**Problem to solve**
Count the lines in the entries below that include the word "alle". Give nothing but the number.

(Modification records)
---+---
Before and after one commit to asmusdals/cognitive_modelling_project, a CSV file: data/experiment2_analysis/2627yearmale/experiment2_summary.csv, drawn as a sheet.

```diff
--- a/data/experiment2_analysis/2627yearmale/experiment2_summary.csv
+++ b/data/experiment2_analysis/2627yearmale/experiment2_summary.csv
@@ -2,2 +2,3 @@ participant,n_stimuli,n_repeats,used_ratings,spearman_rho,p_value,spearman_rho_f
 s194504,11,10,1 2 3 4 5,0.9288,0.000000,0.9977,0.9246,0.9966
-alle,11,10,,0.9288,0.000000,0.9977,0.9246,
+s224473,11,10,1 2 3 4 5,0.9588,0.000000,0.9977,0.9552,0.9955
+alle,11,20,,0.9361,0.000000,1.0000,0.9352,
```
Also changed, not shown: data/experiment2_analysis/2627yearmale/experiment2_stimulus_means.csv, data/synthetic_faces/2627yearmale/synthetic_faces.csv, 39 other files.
---+---
**Solution to this exercise**
2